Imagine looking at your program and seeing races at the distance of 1609 meters (1 mile), a race at 2011 meters (1 1/4 miles), or a race at 2615 meters (1 3/8 miles). What about starting gate or vault start? Horses, with a 20 yard handicap or a second tier? Outrageous you think? Don't be so certain.
As racing handles continue to decline with or without the Meadowlands, there will be a greater need to mine the simulcasting market on a global level. With Canada and the United States being the only countries that race at the standard mile all the time (almost), single tier only (for the most part), exclusively with a starting gate (though I imagine we may find an unsanctioned race meet somewhere where it is not the case), and the rest of the world (Europe, Australasia, South America) racing odd distances, with a starting gate or a vault start, with second tiers or distance handicaps, who do you think is going to change to meet the demand of the global customer? It is a numbers game; especially with the sport being healthier in other countries. In fact, would it be too bold to suggest the possibility of monte racing?
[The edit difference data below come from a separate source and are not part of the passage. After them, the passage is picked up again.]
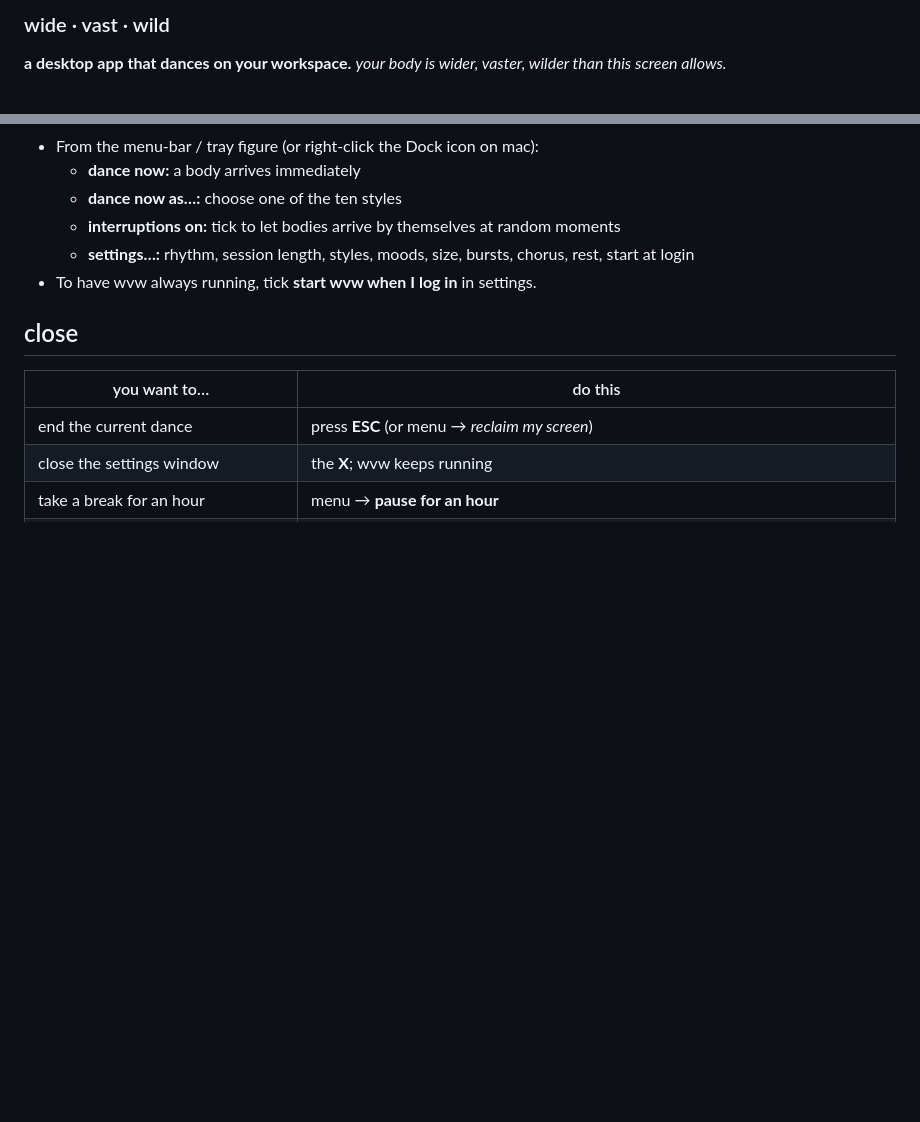
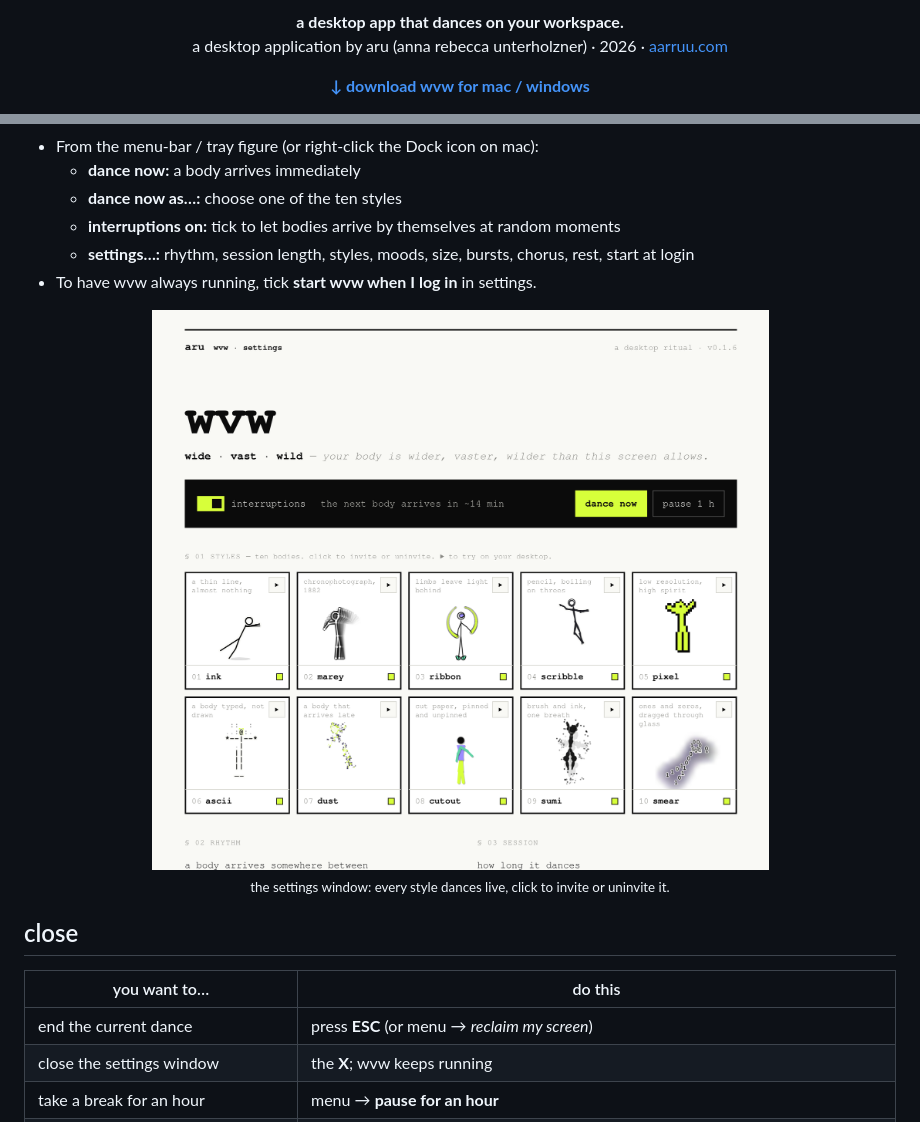
Before and after one commit to annaunterholzner/wvw, a Markdown page: README.md, 2 parts joined by grey strips. Drawn GitHub-style; pictures changed too: docs/settings.png (added); blank space fills up the shorter version.

Commit message:
README: banner, animated previews of the ten styles, settings screenshot
Co-Authored-By: Claude Opus 5.5 <noreply@anthropic.com>
Claude-Session: https://claude.ai/code/session_01HVSs9Jz6waXFfroJ76ZRr1

```diff
--- a/README.md
+++ b/README.md
@@ -2,6 +2,6 @@
 
-### wide · vast · wild
+<p align="center"><b>a desktop app that dances on your workspace.</b><br>
+a desktop application by aru (anna rebecca unterholzner) · 2026 · <a href="https://aarruu.com">aarruu.com</a></p>
 
-**a desktop app that dances on your workspace.**
-*your body is wider, vaster, wilder than this screen allows.*
+<p align="center"><a href="../../releases/latest"><b>↓ download wvw for mac / windows</b></a></p>
 
@@ -123,6 +125,8 @@ Download the latest version from the **[Releases](../../releases)** page.
   - **settings…:** rhythm, session length, styles, moods, size, bursts, chorus, rest, start at login
 - To have wvw always running, tick **start wvw when I log in** in settings.
 
+<p align="center"><img src="docs/settings.png" alt="the wvw settings window with live previews of the ten styles" width="760"><br><sub>the settings window: every style dances live, click to invite or uninvite it.</sub></p>
+
 ## close
 
 | you want to… | do this |
```
Also changed, not shown: other parts of README.md (+4 -2 lines), docs/banner.png (added), 2 other files.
I am not saying these changes are going to occur next week or next year, but I suspect within the next five years we are going to start moving towards a global standardization of the sport. What about our American purists? Well, maybe here is one advantage of having the majority of our fans being senior citizens. As time goes on there will be less purists we'll have to worry about.
Right now, come Breeders Crown and Hambletonian Days, the foreign market can tolerate our vanilla flavor of racing, but do you think on a daily basis they will be content with the same flavor of racing each day? My guess is no. If we want wagering from Europe, Australasia, even South America on a daily basis, we are going to have to give the customers there what they want; not what we want to give them.
Why do you think global thoroughbred racing is so successful? Because regardless of the country you are racing in, the game is basically the same. Sure, their races may be in meters, but when you convert the distances from meters to furlongs, they are similar distances. Some tracks are not flat, having some hills in the course, but a gambler in the United States will have no problem wagering on races in Japan, Australia, England, Singapore (as they do now) and vice versa. If harness racing is ever going to seriously try to exploit the global simulcasting market, it is going to be necessary to standardize the product and who do you think is going to accomodate who, two countries in North America or the rest of the world?
It's going to be Darwinism at its finest. Adopt or die.